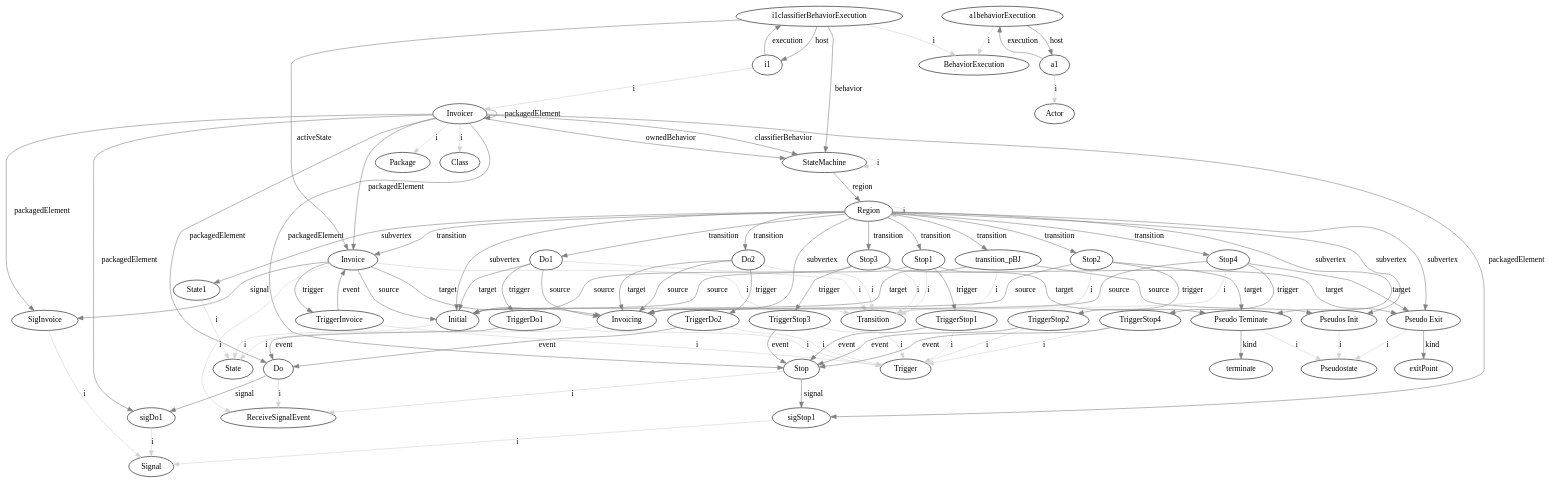
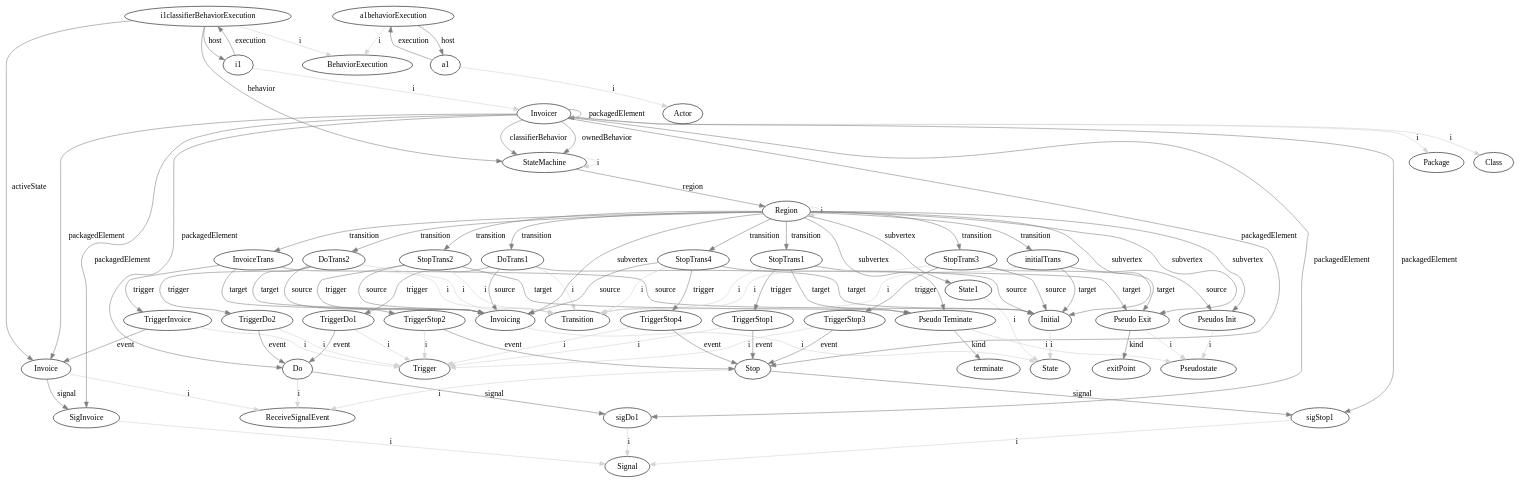
One commit to luisneiva/graf-framework changed the diagram in GraphOutputs/state0.dot. Above: the diagram before and after it, drawn with Graphviz. The commit also changed 2 other files, not shown here.

Commit message:
Stopped duplicate external events and fixed 1 problem in Invoicer

```diff
--- a/GraphOutputs/state0.dot
+++ b/GraphOutputs/state0.dot
@@ -1,102 +1,102 @@
 digraph umlMetamodel {
 	"Invoicer" -> "Package" [label="i", color="lightgrey"]
 	"Invoicer" -> "Invoicer" [label="packagedElement", color="grey"]
 	"Invoicer" -> "Class" [label="i", color="lightgrey"]
 	"Invoicer" -> "StateMachine" [label="classifierBehavior", color="grey"]
 	"Invoicer" -> "StateMachine" [label="ownedBehavior", color="grey"]
 	"StateMachine" -> "StateMachine" [label="i", color="lightgrey"]
 	"StateMachine" -> "Region" [label="region", color="grey"]
 	"Region" -> "Region" [label="i", color="lightgrey"]
 	"Region" -> "State1" [label="subvertex", color="grey"]
 	"State1" -> "State" [label="i", color="lightgrey"]
 	"Region" -> "Initial" [label="subvertex", color="grey"]
 	"Initial" -> "State" [label="i", color="lightgrey"]
 	"Region" -> "Pseudos Init" [label="subvertex", color="grey"]
 	"Pseudos Init" -> "Pseudostate" [label="i", color="lightgrey"]
 	"Region" -> "Invoicing" [label="subvertex", color="grey"]
 	"Invoicing" -> "State" [label="i", color="lightgrey"]
 	"Region" -> "Pseudo Teminate" [label="subvertex", color="grey"]
 	"Pseudo Teminate" -> "Pseudostate" [label="i", color="lightgrey"]
 	"Pseudo Teminate" -> "terminate" [label="kind", color="grey"]
 	"Region" -> "Pseudo Exit" [label="subvertex", color="grey"]
 	"Pseudo Exit" -> "Pseudostate" [label="i", color="lightgrey"]
 	"Pseudo Exit" -> "exitPoint" [label="kind", color="grey"]
-	"Region" -> "transition_pBJ" [label="transition", color="grey"]
-	"transition_pBJ" -> "Transition" [label="i", color="lightgrey"]
-	"transition_pBJ" -> "Pseudos Init" [label="source", color="grey"]
-	"transition_pBJ" -> "Initial" [label="target", color="grey"]
-	"Region" -> "Invoice" [label="transition", color="grey"]
-	"Invoice" -> "Transition" [label="i", color="lightgrey"]
-	"Invoice" -> "Initial" [label="source", color="grey"]
-	"Invoice" -> "Invoicing" [label="target", color="grey"]
-	"Invoice" -> "TriggerInvoice" [label="trigger", color="grey"]
+	"Region" -> "initialTrans" [label="transition", color="grey"]
+	"initialTrans" -> "Transition" [label="i", color="lightgrey"]
+	"initialTrans" -> "Pseudos Init" [label="source", color="grey"]
+	"initialTrans" -> "Initial" [label="target", color="grey"]
+	"Region" -> "InvoiceTrans" [label="transition", color="grey"]
+	"InvoiceTrans" -> "Transition" [label="i", color="lightgrey"]
+	"InvoiceTrans" -> "Initial" [label="source", color="grey"]
+	"InvoiceTrans" -> "Invoicing" [label="target", color="grey"]
+	"InvoiceTrans" -> "TriggerInvoice" [label="trigger", color="grey"]
 	"TriggerInvoice" -> "Trigger" [label="i", color="lightgrey"]
 	"TriggerInvoice" -> "Invoice" [label="event", color="grey"]
-	"Region" -> "Do1" [label="transition", color="grey"]
-	"Do1" -> "Transition" [label="i", color="lightgrey"]
-	"Do1" -> "Invoicing" [label="source", color="grey"]
-	"Do1" -> "Initial" [label="target", color="grey"]
-	"Do1" -> "TriggerDo1" [label="trigger", color="grey"]
+	"Region" -> "DoTrans1" [label="transition", color="grey"]
+	"DoTrans1" -> "Transition" [label="i", color="lightgrey"]
+	"DoTrans1" -> "Invoicing" [label="source", color="grey"]
+	"DoTrans1" -> "Initial" [label="target", color="grey"]
+	"DoTrans1" -> "TriggerDo1" [label="trigger", color="grey"]
 	"TriggerDo1" -> "Trigger" [label="i", color="lightgrey"]
 	"TriggerDo1" -> "Do" [label="event", color="grey"]
-	"Region" -> "Stop1" [label="transition", color="grey"]
-	"Stop1" -> "Transition" [label="i", color="lightgrey"]
-	"Stop1" -> "Initial" [label="source", color="grey"]
-	"Stop1" -> "Pseudo Teminate" [label="target", color="grey"]
-	"Stop1" -> "TriggerStop1" [label="trigger", color="grey"]
+	"Region" -> "StopTrans1" [label="transition", color="grey"]
+	"StopTrans1" -> "Transition" [label="i", color="lightgrey"]
+	"StopTrans1" -> "Initial" [label="source", color="grey"]
+	"StopTrans1" -> "Pseudo Teminate" [label="target", color="grey"]
+	"StopTrans1" -> "TriggerStop1" [label="trigger", color="grey"]
 	"TriggerStop1" -> "Trigger" [label="i", color="lightgrey"]
 	"TriggerStop1" -> "Stop" [label="event", color="grey"]
-	"Region" -> "Stop2" [label="transition", color="grey"]
-	"Stop2" -> "Transition" [label="i", color="lightgrey"]
-	"Stop2" -> "Invoicing" [label="source", color="grey"]
-	"Stop2" -> "Pseudo Teminate" [label="target", color="grey"]
-	"Stop2" -> "TriggerStop2" [label="trigger", color="grey"]
+	"Region" -> "StopTrans2" [label="transition", color="grey"]
+	"StopTrans2" -> "Transition" [label="i", color="lightgrey"]
+	"StopTrans2" -> "Invoicing" [label="source", color="grey"]
+	"StopTrans2" -> "Pseudo Teminate" [label="target", color="grey"]
+	"StopTrans2" -> "TriggerStop2" [label="trigger", color="grey"]
 	"TriggerStop2" -> "Trigger" [label="i", color="lightgrey"]
 	"TriggerStop2" -> "Stop" [label="event", color="grey"]
-	"Region" -> "Do2" [label="transition", color="grey"]
-	"Do2" -> "Transition" [label="i", color="lightgrey"]
-	"Do2" -> "Invoicing" [label="source", color="grey"]
-	"Do2" -> "Invoicing" [label="target", color="grey"]
-	"Do2" -> "TriggerDo2" [label="trigger", color="grey"]
+	"Region" -> "DoTrans2" [label="transition", color="grey"]
+	"DoTrans2" -> "Transition" [label="i", color="lightgrey"]
+	"DoTrans2" -> "Invoicing" [label="source", color="grey"]
+	"DoTrans2" -> "Invoicing" [label="target", color="grey"]
+	"DoTrans2" -> "TriggerDo2" [label="trigger", color="grey"]
 	"TriggerDo2" -> "Trigger" [label="i", color="lightgrey"]
 	"TriggerDo2" -> "Do" [label="event", color="grey"]
-	"Region" -> "Stop3" [label="transition", color="grey"]
-	"Stop3" -> "Transition" [label="i", color="lightgrey"]
-	"Stop3" -> "Initial" [label="source", color="grey"]
-	"Stop3" -> "Pseudo Exit" [label="target", color="grey"]
-	"Stop3" -> "TriggerStop3" [label="trigger", color="grey"]
+	"Region" -> "StopTrans3" [label="transition", color="grey"]
+	"StopTrans3" -> "Transition" [label="i", color="lightgrey"]
+	"StopTrans3" -> "Initial" [label="source", color="grey"]
+	"StopTrans3" -> "Pseudo Exit" [label="target", color="grey"]
+	"StopTrans3" -> "TriggerStop3" [label="trigger", color="grey"]
 	"TriggerStop3" -> "Trigger" [label="i", color="lightgrey"]
 	"TriggerStop3" -> "Stop" [label="event", color="grey"]
-	"Region" -> "Stop4" [label="transition", color="grey"]
-	"Stop4" -> "Transition" [label="i", color="lightgrey"]
-	"Stop4" -> "Invoicing" [label="source", color="grey"]
-	"Stop4" -> "Pseudo Exit" [label="target", color="grey"]
-	"Stop4" -> "TriggerStop4" [label="trigger", color="grey"]
+	"Region" -> "StopTrans4" [label="transition", color="grey"]
+	"StopTrans4" -> "Transition" [label="i", color="lightgrey"]
+	"StopTrans4" -> "Invoicing" [label="source", color="grey"]
+	"StopTrans4" -> "Pseudo Exit" [label="target", color="grey"]
+	"StopTrans4" -> "TriggerStop4" [label="trigger", color="grey"]
 	"TriggerStop4" -> "Trigger" [label="i", color="lightgrey"]
 	"TriggerStop4" -> "Stop" [label="event", color="grey"]
-	"Invoicer" -> "sigDo1" [label="packagedElement", color="grey"]
-	"sigDo1" -> "Signal" [label="i", color="lightgrey"]
-	"Invoicer" -> "sigStop1" [label="packagedElement", color="grey"]
-	"sigStop1" -> "Signal" [label="i", color="lightgrey"]
 	"Invoicer" -> "Do" [label="packagedElement", color="grey"]
 	"Do" -> "ReceiveSignalEvent" [label="i", color="lightgrey"]
 	"Do" -> "sigDo1" [label="signal", color="grey"]
+	"Invoicer" -> "sigDo1" [label="packagedElement", color="grey"]
+	"sigDo1" -> "Signal" [label="i", color="lightgrey"]
 	"Invoicer" -> "Stop" [label="packagedElement", color="grey"]
 	"Stop" -> "ReceiveSignalEvent" [label="i", color="lightgrey"]
 	"Stop" -> "sigStop1" [label="signal", color="grey"]
-	"Invoicer" -> "SigInvoice" [label="packagedElement", color="grey"]
-	"SigInvoice" -> "Signal" [label="i", color="lightgrey"]
+	"Invoicer" -> "sigStop1" [label="packagedElement", color="grey"]
+	"sigStop1" -> "Signal" [label="i", color="lightgrey"]
 	"Invoicer" -> "Invoice" [label="packagedElement", color="grey"]
 	"Invoice" -> "ReceiveSignalEvent" [label="i", color="lightgrey"]
 	"Invoice" -> "SigInvoice" [label="signal", color="grey"]
+	"Invoicer" -> "SigInvoice" [label="packagedElement", color="grey"]
+	"SigInvoice" -> "Signal" [label="i", color="lightgrey"]
 	"i1" -> "Invoicer" [label="i", color="lightgrey"]
 	"i1classifierBehaviorExecution" -> "BehaviorExecution" [label="i", color="lightgrey"]
 	"i1" -> "i1classifierBehaviorExecution" [label="execution", color="grey"]
 	"i1classifierBehaviorExecution" -> "i1" [label="host", color="grey"]
 	"i1classifierBehaviorExecution" -> "StateMachine" [label="behavior", color="grey"]
 	"i1classifierBehaviorExecution" -> "Invoice" [label="activeState", color="grey"]
 	"a1" -> "Actor" [label="i", color="lightgrey"]
 	"a1behaviorExecution" -> "BehaviorExecution" [label="i", color="lightgrey"]
 	"a1" -> "a1behaviorExecution" [label="execution", color="grey"]
 	"a1behaviorExecution" -> "a1" [label="host", color="grey"]
 }
```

= = = = =

# [TASK BRIEF]
Gather all lines from the listing above in which "SigInvoice" occurs.

# [SOLUTION TO THIS EXERCISE]
-	"Invoicer" -> "SigInvoice" [label="packagedElement", color="grey"]
-	"SigInvoice" -> "Signal" [label="i", color="lightgrey"]
 	"Invoice" -> "SigInvoice" [label="signal", color="grey"]
+	"Invoicer" -> "SigInvoice" [label="packagedElement", color="grey"]
+	"SigInvoice" -> "Signal" [label="i", color="lightgrey"]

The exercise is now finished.